Version difference data:
***
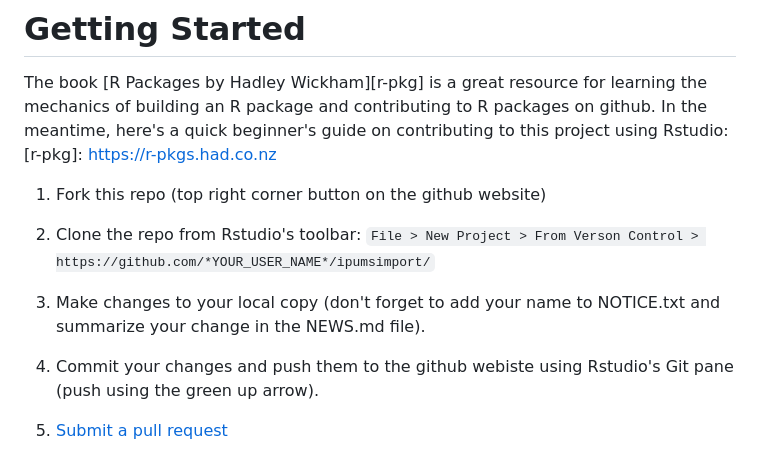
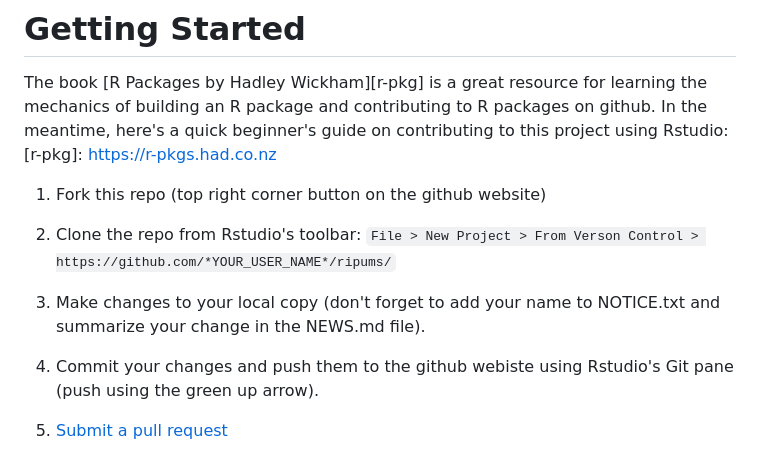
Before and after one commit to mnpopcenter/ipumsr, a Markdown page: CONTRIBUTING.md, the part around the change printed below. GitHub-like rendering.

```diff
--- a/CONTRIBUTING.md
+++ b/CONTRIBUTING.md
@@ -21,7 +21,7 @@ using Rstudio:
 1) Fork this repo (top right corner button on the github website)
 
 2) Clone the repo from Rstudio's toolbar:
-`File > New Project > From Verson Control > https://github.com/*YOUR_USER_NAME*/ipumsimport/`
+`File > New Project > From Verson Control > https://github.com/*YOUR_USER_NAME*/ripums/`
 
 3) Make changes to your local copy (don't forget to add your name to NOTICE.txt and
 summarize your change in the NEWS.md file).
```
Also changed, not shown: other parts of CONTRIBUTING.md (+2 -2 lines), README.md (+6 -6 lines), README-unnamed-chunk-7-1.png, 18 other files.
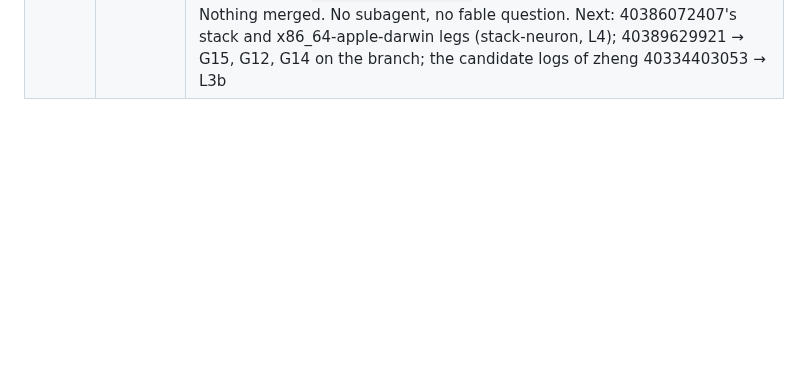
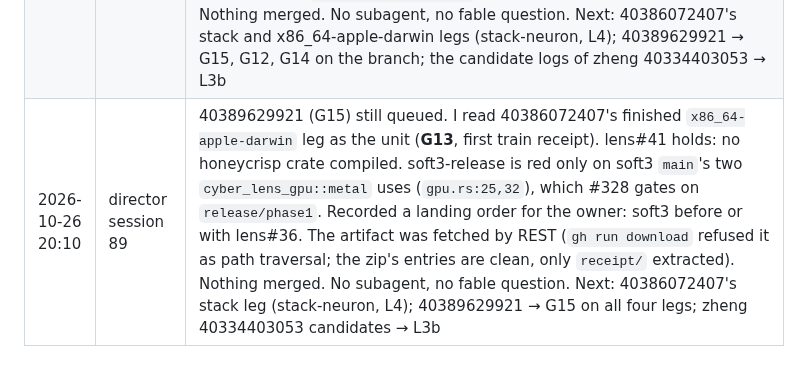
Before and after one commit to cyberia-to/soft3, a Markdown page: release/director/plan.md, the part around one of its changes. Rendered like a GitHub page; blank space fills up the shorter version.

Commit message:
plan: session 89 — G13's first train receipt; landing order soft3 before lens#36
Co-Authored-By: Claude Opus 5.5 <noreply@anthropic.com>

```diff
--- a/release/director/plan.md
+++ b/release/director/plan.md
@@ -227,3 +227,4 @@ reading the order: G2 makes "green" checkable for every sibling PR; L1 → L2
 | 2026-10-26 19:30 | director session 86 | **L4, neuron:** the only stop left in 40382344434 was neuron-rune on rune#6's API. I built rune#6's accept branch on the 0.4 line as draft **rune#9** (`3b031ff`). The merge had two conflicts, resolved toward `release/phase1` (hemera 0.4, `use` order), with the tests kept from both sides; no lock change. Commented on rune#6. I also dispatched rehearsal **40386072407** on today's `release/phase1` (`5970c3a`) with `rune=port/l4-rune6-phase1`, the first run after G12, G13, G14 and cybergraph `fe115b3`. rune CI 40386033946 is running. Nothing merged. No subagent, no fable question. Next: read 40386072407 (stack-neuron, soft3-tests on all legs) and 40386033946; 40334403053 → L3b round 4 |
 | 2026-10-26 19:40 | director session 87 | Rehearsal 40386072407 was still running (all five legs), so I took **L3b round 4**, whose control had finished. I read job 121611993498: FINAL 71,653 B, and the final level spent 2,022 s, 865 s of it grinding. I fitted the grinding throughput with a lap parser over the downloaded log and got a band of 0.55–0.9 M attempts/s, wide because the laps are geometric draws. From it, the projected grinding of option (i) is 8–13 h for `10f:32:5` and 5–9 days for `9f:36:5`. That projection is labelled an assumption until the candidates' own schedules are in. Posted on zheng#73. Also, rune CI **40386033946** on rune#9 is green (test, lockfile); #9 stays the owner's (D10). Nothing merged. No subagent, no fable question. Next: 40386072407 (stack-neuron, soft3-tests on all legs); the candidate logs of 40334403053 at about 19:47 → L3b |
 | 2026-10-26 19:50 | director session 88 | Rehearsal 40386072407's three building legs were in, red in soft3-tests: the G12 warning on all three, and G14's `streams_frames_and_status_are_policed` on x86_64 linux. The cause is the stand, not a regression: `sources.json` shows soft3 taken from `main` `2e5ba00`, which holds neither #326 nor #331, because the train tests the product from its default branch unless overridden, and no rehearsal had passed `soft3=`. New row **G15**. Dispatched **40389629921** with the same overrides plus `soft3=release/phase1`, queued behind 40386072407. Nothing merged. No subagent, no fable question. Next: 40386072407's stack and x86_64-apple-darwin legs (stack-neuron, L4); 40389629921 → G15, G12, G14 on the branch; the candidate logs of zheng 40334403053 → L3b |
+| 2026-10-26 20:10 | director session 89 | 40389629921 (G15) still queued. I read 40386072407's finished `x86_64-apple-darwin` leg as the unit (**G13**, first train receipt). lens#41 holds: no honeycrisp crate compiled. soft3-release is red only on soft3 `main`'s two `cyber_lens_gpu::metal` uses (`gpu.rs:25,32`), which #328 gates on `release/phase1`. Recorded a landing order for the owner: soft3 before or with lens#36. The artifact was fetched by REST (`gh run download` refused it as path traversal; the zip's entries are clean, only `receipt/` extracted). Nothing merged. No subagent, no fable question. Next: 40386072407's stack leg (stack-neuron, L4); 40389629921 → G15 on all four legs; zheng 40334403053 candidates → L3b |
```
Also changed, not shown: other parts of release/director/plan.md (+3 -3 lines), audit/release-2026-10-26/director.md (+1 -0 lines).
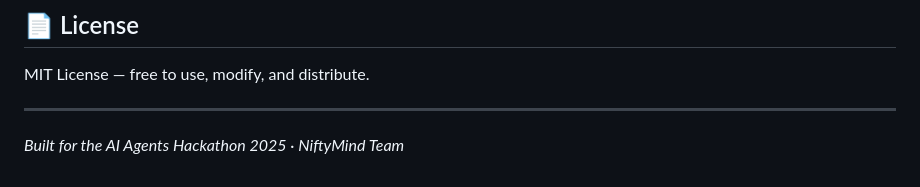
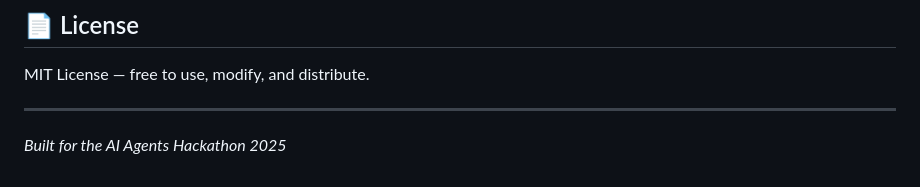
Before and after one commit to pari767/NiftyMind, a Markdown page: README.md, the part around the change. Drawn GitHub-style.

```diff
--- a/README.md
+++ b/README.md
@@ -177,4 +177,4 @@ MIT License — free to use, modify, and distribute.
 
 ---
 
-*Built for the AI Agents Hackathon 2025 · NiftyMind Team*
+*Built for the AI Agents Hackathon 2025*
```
***
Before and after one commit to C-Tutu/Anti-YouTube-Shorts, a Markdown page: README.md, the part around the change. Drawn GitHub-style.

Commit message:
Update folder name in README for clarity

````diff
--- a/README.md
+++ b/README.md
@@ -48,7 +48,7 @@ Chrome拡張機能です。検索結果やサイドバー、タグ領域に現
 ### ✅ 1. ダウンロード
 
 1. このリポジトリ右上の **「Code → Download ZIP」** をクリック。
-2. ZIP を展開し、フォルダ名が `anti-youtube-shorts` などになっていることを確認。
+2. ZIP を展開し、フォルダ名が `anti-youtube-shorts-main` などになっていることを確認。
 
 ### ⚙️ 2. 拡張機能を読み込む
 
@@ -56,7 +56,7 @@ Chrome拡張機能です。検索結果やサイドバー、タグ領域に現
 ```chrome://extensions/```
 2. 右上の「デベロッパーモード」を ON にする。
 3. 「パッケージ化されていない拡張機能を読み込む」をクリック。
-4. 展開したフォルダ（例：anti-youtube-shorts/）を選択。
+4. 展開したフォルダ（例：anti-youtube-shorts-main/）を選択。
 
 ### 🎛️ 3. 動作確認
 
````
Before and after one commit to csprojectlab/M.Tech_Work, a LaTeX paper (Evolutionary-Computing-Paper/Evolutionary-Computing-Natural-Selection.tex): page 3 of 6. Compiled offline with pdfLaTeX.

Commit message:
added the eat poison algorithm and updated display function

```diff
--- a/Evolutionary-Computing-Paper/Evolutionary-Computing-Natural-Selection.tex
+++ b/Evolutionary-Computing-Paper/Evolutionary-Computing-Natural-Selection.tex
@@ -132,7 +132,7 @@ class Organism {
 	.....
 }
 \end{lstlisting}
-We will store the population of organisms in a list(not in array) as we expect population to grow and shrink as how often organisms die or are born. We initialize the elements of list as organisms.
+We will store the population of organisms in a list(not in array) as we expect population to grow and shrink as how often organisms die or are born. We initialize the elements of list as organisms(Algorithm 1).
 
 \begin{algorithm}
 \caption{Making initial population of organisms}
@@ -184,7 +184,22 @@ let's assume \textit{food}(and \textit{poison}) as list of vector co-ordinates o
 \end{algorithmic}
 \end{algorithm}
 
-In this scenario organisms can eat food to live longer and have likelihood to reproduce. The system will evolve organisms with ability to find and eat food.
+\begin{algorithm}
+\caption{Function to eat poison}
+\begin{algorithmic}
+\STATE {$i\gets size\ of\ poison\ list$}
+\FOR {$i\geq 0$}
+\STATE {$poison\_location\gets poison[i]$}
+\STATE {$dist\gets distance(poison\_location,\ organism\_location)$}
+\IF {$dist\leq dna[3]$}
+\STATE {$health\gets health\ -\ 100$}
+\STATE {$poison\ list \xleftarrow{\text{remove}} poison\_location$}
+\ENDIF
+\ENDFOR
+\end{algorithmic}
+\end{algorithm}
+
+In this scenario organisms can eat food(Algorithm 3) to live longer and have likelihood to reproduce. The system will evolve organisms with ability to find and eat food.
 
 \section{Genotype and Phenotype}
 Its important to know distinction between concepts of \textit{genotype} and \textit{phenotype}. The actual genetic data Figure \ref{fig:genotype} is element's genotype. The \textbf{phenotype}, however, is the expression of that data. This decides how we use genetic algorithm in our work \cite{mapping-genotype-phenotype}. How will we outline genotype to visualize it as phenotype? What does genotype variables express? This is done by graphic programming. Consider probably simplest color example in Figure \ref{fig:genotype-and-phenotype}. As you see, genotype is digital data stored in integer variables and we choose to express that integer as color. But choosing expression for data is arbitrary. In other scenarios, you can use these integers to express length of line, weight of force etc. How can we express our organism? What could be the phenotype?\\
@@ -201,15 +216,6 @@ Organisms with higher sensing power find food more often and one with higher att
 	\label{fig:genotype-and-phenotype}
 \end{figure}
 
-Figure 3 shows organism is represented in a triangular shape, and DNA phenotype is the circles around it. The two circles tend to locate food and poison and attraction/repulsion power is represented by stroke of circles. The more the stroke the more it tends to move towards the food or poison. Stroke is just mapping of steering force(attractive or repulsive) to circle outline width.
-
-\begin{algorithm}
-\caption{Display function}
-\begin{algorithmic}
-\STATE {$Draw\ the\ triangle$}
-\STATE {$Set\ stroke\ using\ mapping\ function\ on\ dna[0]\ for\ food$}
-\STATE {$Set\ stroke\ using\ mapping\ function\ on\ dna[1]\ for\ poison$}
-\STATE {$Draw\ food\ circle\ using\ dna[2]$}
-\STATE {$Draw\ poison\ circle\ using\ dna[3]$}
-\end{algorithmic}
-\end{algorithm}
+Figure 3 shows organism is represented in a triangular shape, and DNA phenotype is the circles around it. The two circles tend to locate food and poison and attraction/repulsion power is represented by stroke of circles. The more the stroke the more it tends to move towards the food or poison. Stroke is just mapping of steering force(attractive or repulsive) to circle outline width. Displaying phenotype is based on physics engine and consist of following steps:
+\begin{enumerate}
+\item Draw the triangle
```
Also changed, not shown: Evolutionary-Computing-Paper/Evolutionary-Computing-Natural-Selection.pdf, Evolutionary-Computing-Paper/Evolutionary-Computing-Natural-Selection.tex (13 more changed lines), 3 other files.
***
(Exercise): Copy out every line of the entries where the string "around" shows up.

(Written solution):
Before and after one commit to mnpopcenter/ipumsr, a Markdown page: CONTRIBUTING.md, the part around the change printed below. GitHub-like rendering.
Before and after one commit to cyberia-to/soft3, a Markdown page: release/director/plan.md, the part around one of its changes. Rendered like a GitHub page; blank space fills up the shorter version.
Before and after one commit to pari767/NiftyMind, a Markdown page: README.md, the part around the change. Drawn GitHub-style.
Before and after one commit to C-Tutu/Anti-YouTube-Shorts, a Markdown page: README.md, the part around the change. Drawn GitHub-style.
-Figure 3 shows organism is represented in a triangular shape, and DNA phenotype is the circles around it. The two circles tend to locate food and poison and attraction/repulsion power is represented by stroke of circles. The more the stroke the more it tends to move towards the food or poison. Stroke is just mapping of steering force(attractive or repulsive) to circle outline width.
+Figure 3 shows organism is represented in a triangular shape, and DNA phenotype is the circles around it. The two circles tend to locate food and poison and attraction/repulsion power is represented by stroke of circles. The more the stroke the more it tends to move towards the food or poison. Stroke is just mapping of steering force(attractive or repulsive) to circle outline width. Displaying phenotype is based on physics engine and consist of following steps:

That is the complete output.